If you live in England, whether in a large city or a small village, you have probably heard the sound of church bells. Bells have formed part of life in this country since the Middle Ages.
Church bells are the biggest and loudest musical instruments in the world. Their sound can be heard miles away from their towers.
Bells are rung to call people to church, to celebrate happy occasions and commemorate important events. They are also rung simply for the enjoyment of hearing their sound. Most church towers have bells. A set of bells is called a ‘ring’ or a ‘peal’. Village churches may have a small ring of bells, comprising six or eight bells. Bigger churches and cathedrals usually have a larger ring.
Tewkesbury Abbey Bell Ringers for Children & Young People
- A unique hobby for whole families from 11 – 100
- Very sociable group participation – you’ll make friends for life
- Service to the Church – you will soon be able to make an important contribution
- Lots of brainwork if you like it – but this is optional!

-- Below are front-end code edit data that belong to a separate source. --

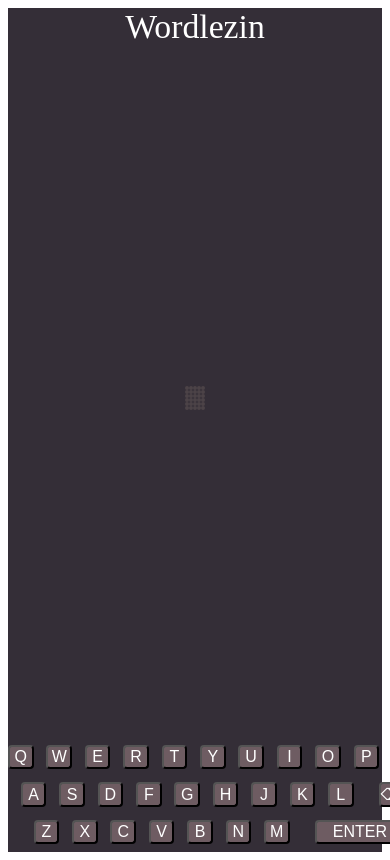
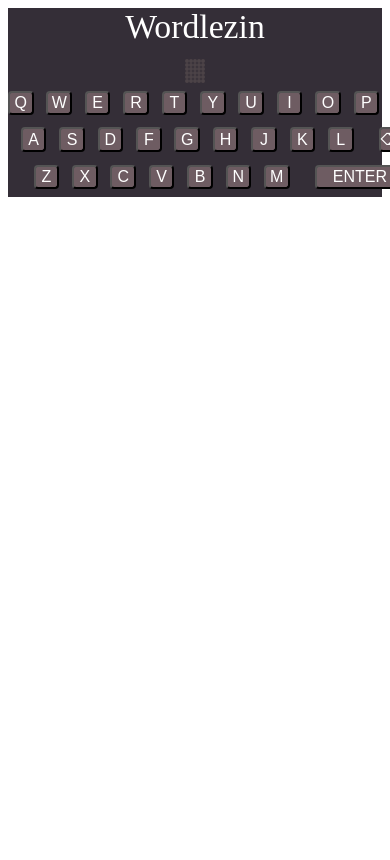
Before and after one commit to leotabosa/wordlezin, a Nuxt app: page / in a window 390 px wide. Built offline with nearby package versions, Linux system fonts and the light colour scheme.

Commit message:
fix(core): responsiveness

```diff
--- a/app.html
+++ b/app.html
@@ -27,12 +27,22 @@
         max-width: var(--max-size);
         margin: 0 auto;
         width: 100%;
+        height: 100%;
+      }
+
+      body > div {
+        height: 100%;
+      }
+
+      body > div > div {
+        height: 100%;
       }
 
       html {
         font-size: min(var(--max-size) / 100, 100vw/100);
         font-family: 'Roboto Mono', monospace;
         background-color: #342e37;
+        height: 100%;
       }
     </style>
     <link rel="preconnect" href="https://fonts.googleapis.com" />
--- a/components/WordleHome.vue
+++ b/components/WordleHome.vue
@@ -120,7 +120,7 @@ body {
   flex-direction: column;
   align-items: center;
   width: 100%;
-  height: 100vh;
+  height: 100%;
   background-color: #342e37;
 }
 </style>
```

- Healthy light exercise – you don’t need to be big and strong
- Helps to maintain a very English tradition
- It helps if you have a sense of rhythm and reasonable co-ordination – you don’t have to be a musician
Contact, Malcolm Taylor 01684 298995

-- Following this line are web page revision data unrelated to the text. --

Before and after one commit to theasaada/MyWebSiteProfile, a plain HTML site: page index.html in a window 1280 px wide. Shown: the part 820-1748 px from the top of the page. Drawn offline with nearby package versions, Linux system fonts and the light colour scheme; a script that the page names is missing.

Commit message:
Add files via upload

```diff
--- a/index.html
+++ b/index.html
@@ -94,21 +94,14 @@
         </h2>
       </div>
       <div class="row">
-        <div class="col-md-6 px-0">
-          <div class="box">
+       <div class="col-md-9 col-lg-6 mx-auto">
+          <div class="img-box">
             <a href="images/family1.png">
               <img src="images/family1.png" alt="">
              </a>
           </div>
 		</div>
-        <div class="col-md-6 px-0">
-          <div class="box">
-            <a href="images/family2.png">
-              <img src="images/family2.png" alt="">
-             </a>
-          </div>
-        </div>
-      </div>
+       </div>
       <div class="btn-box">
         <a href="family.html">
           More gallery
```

Tewkesbury Abbey Guild of Ringers
Sunday morning from 10.15am to 11.00am
(except on the first Sunday when there is a quarter peal)
Sunday evening from 4.00pm to 5.00pm on second and fourth Sundays only.
Practice night is on Thursday from 7.30pm to 9.00pm. Meet outside the North Transept door.
Visiting ringers are always welcome.
Please contact the secretary for more details on 01684 293764.
For more details about the bells of Tewkesbury Abbey click on the link below:-